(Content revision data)
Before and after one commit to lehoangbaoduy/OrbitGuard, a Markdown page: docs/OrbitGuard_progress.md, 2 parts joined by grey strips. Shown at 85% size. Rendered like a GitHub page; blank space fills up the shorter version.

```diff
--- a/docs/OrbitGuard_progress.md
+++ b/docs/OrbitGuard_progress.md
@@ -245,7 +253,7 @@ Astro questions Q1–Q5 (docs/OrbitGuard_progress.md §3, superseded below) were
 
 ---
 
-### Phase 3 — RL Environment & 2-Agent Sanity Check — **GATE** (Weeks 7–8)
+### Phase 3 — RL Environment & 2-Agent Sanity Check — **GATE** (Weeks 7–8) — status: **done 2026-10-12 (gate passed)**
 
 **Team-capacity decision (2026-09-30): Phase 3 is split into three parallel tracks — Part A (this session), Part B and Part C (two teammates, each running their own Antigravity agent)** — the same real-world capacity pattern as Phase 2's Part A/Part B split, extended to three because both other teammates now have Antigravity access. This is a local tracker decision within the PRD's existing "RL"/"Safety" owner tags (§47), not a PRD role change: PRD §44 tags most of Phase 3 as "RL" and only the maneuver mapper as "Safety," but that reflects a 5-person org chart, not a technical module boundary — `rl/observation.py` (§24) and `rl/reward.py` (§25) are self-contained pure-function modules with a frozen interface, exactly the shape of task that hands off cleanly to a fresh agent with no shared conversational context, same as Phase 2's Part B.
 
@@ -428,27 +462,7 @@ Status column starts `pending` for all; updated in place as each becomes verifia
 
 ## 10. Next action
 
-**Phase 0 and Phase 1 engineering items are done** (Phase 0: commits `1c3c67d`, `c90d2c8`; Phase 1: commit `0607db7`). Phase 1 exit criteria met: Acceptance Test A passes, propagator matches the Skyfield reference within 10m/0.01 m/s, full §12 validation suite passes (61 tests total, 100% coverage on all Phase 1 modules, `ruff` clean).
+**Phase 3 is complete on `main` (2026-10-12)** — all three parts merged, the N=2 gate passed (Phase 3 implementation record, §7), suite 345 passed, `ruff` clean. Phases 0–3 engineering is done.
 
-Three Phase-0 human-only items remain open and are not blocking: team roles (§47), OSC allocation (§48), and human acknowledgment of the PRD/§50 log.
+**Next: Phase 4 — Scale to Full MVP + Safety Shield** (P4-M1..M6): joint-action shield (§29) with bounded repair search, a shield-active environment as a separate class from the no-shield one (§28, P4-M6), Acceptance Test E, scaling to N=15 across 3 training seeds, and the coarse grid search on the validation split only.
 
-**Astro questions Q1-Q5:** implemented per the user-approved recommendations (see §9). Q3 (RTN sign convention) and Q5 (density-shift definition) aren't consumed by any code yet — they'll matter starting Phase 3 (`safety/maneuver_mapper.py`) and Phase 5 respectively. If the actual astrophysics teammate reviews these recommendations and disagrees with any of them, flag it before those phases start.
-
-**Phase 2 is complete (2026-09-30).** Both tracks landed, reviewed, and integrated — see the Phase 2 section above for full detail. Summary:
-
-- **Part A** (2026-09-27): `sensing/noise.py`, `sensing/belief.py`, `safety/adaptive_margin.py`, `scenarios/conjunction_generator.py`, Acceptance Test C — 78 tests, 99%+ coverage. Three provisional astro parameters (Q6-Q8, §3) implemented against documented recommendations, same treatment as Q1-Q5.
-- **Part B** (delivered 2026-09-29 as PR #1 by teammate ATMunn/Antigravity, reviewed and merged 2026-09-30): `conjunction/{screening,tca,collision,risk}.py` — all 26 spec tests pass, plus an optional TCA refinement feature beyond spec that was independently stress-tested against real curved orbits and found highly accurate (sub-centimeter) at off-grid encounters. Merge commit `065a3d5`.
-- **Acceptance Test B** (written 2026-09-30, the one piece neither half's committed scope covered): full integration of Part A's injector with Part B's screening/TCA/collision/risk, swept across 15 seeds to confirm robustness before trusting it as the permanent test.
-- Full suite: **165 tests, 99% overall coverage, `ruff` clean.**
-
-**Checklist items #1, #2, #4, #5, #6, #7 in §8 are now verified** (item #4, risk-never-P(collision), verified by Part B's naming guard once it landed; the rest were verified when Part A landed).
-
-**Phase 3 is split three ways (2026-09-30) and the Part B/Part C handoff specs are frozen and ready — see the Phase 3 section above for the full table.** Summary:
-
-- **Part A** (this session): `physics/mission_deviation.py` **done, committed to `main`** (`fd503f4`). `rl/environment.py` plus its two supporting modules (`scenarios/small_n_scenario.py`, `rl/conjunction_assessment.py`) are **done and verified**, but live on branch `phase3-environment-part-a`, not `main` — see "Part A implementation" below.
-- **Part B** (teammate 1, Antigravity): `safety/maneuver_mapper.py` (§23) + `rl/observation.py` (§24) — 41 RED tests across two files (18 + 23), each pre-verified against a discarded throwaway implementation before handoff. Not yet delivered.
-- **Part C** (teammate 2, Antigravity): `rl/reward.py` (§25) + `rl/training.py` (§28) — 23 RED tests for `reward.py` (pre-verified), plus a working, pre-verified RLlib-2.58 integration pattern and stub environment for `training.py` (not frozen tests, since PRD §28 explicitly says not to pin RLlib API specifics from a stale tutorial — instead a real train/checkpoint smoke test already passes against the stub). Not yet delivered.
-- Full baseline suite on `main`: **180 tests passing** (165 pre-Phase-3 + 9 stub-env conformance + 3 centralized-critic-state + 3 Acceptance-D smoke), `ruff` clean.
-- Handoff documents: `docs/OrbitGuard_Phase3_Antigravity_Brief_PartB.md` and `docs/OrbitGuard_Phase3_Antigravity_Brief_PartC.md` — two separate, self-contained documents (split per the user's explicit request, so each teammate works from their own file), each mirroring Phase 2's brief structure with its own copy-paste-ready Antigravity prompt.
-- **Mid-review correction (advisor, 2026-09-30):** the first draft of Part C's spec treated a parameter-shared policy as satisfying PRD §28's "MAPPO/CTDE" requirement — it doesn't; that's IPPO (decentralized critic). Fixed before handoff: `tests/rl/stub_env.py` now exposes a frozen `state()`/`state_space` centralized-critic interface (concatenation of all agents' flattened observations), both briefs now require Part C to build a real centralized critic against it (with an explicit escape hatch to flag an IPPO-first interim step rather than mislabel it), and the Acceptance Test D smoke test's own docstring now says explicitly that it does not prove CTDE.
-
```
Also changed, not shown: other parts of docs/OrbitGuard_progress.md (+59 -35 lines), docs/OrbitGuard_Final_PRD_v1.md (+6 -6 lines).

■ Problem description: Give back every record exactly.

■ Response to the task:
Before and after one commit to lehoangbaoduy/OrbitGuard, a Markdown page: docs/OrbitGuard_progress.md, 2 parts joined by grey strips. Shown at 85% size. Rendered like a GitHub page; blank space fills up the shorter version.

```diff
--- a/docs/OrbitGuard_progress.md
+++ b/docs/OrbitGuard_progress.md
@@ -245,7 +253,7 @@ Astro questions Q1–Q5 (docs/OrbitGuard_progress.md §3, superseded below) were
 
 ---
 
-### Phase 3 — RL Environment & 2-Agent Sanity Check — **GATE** (Weeks 7–8)
+### Phase 3 — RL Environment & 2-Agent Sanity Check — **GATE** (Weeks 7–8) — status: **done 2026-10-12 (gate passed)**
 
 **Team-capacity decision (2026-09-30): Phase 3 is split into three parallel tracks — Part A (this session), Part B and Part C (two teammates, each running their own Antigravity agent)** — the same real-world capacity pattern as Phase 2's Part A/Part B split, extended to three because both other teammates now have Antigravity access. This is a local tracker decision within the PRD's existing "RL"/"Safety" owner tags (§47), not a PRD role change: PRD §44 tags most of Phase 3 as "RL" and only the maneuver mapper as "Safety," but that reflects a 5-person org chart, not a technical module boundary — `rl/observation.py` (§24) and `rl/reward.py` (§25) are self-contained pure-function modules with a frozen interface, exactly the shape of task that hands off cleanly to a fresh agent with no shared conversational context, same as Phase 2's Part B.
 
@@ -428,27 +462,7 @@ Status column starts `pending` for all; updated in place as each becomes verifia
 
 ## 10. Next action
 
-**Phase 0 and Phase 1 engineering items are done** (Phase 0: commits `1c3c67d`, `c90d2c8`; Phase 1: commit `0607db7`). Phase 1 exit criteria met: Acceptance Test A passes, propagator matches the Skyfield reference within 10m/0.01 m/s, full §12 validation suite passes (61 tests total, 100% coverage on all Phase 1 modules, `ruff` clean).
+**Phase 3 is complete on `main` (2026-10-12)** — all three parts merged, the N=2 gate passed (Phase 3 implementation record, §7), suite 345 passed, `ruff` clean. Phases 0–3 engineering is done.
 
-Three Phase-0 human-only items remain open and are not blocking: team roles (§47), OSC allocation (§48), and human acknowledgment of the PRD/§50 log.
+**Next: Phase 4 — Scale to Full MVP + Safety Shield** (P4-M1..M6): joint-action shield (§29) with bounded repair search, a shield-active environment as a separate class from the no-shield one (§28, P4-M6), Acceptance Test E, scaling to N=15 across 3 training seeds, and the coarse grid search on the validation split only.
 
-**Astro questions Q1-Q5:** implemented per the user-approved recommendations (see §9). Q3 (RTN sign convention) and Q5 (density-shift definition) aren't consumed by any code yet — they'll matter starting Phase 3 (`safety/maneuver_mapper.py`) and Phase 5 respectively. If the actual astrophysics teammate reviews these recommendations and disagrees with any of them, flag it before those phases start.
-
-**Phase 2 is complete (2026-09-30).** Both tracks landed, reviewed, and integrated — see the Phase 2 section above for full detail. Summary:
-
-- **Part A** (2026-09-27): `sensing/noise.py`, `sensing/belief.py`, `safety/adaptive_margin.py`, `scenarios/conjunction_generator.py`, Acceptance Test C — 78 tests, 99%+ coverage. Three provisional astro parameters (Q6-Q8, §3) implemented against documented recommendations, same treatment as Q1-Q5.
-- **Part B** (delivered 2026-09-29 as PR #1 by teammate ATMunn/Antigravity, reviewed and merged 2026-09-30): `conjunction/{screening,tca,collision,risk}.py` — all 26 spec tests pass, plus an optional TCA refinement feature beyond spec that was independently stress-tested against real curved orbits and found highly accurate (sub-centimeter) at off-grid encounters. Merge commit `065a3d5`.
-- **Acceptance Test B** (written 2026-09-30, the one piece neither half's committed scope covered): full integration of Part A's injector with Part B's screening/TCA/collision/risk, swept across 15 seeds to confirm robustness before trusting it as the permanent test.
-- Full suite: **165 tests, 99% overall coverage, `ruff` clean.**
-
-**Checklist items #1, #2, #4, #5, #6, #7 in §8 are now verified** (item #4, risk-never-P(collision), verified by Part B's naming guard once it landed; the rest were verified when Part A landed).
-
-**Phase 3 is split three ways (2026-09-30) and the Part B/Part C handoff specs are frozen and ready — see the Phase 3 section above for the full table.** Summary:
-
-- **Part A** (this session): `physics/mission_deviation.py` **done, committed to `main`** (`fd503f4`). `rl/environment.py` plus its two supporting modules (`scenarios/small_n_scenario.py`, `rl/conjunction_assessment.py`) are **done and verified**, but live on branch `phase3-environment-part-a`, not `main` — see "Part A implementation" below.
-- **Part B** (teammate 1, Antigravity): `safety/maneuver_mapper.py` (§23) + `rl/observation.py` (§24) — 41 RED tests across two files (18 + 23), each pre-verified against a discarded throwaway implementation before handoff. Not yet delivered.
-- **Part C** (teammate 2, Antigravity): `rl/reward.py` (§25) + `rl/training.py` (§28) — 23 RED tests for `reward.py` (pre-verified), plus a working, pre-verified RLlib-2.58 integration pattern and stub environment for `training.py` (not frozen tests, since PRD §28 explicitly says not to pin RLlib API specifics from a stale tutorial — instead a real train/checkpoint smoke test already passes against the stub). Not yet delivered.
-- Full baseline suite on `main`: **180 tests passing** (165 pre-Phase-3 + 9 stub-env conformance + 3 centralized-critic-state + 3 Acceptance-D smoke), `ruff` clean.
-- Handoff documents: `docs/OrbitGuard_Phase3_Antigravity_Brief_PartB.md` and `docs/OrbitGuard_Phase3_Antigravity_Brief_PartC.md` — two separate, self-contained documents (split per the user's explicit request, so each teammate works from their own file), each mirroring Phase 2's brief structure with its own copy-paste-ready Antigravity prompt.
-- **Mid-review correction (advisor, 2026-09-30):** the first draft of Part C's spec treated a parameter-shared policy as satisfying PRD §28's "MAPPO/CTDE" requirement — it doesn't; that's IPPO (decentralized critic). Fixed before handoff: `tests/rl/stub_env.py` now exposes a frozen `state()`/`state_space` centralized-critic interface (concatenation of all agents' flattened observations), both briefs now require Part C to build a real centralized critic against it (with an explicit escape hatch to flag an IPPO-first interim step rather than mislabel it), and the Acceptance Test D smoke test's own docstring now says explicitly that it does not prove CTDE.
-
```
Also changed, not shown: other parts of docs/OrbitGuard_progress.md (+59 -35 lines), docs/OrbitGuard_Final_PRD_v1.md (+6 -6 lines).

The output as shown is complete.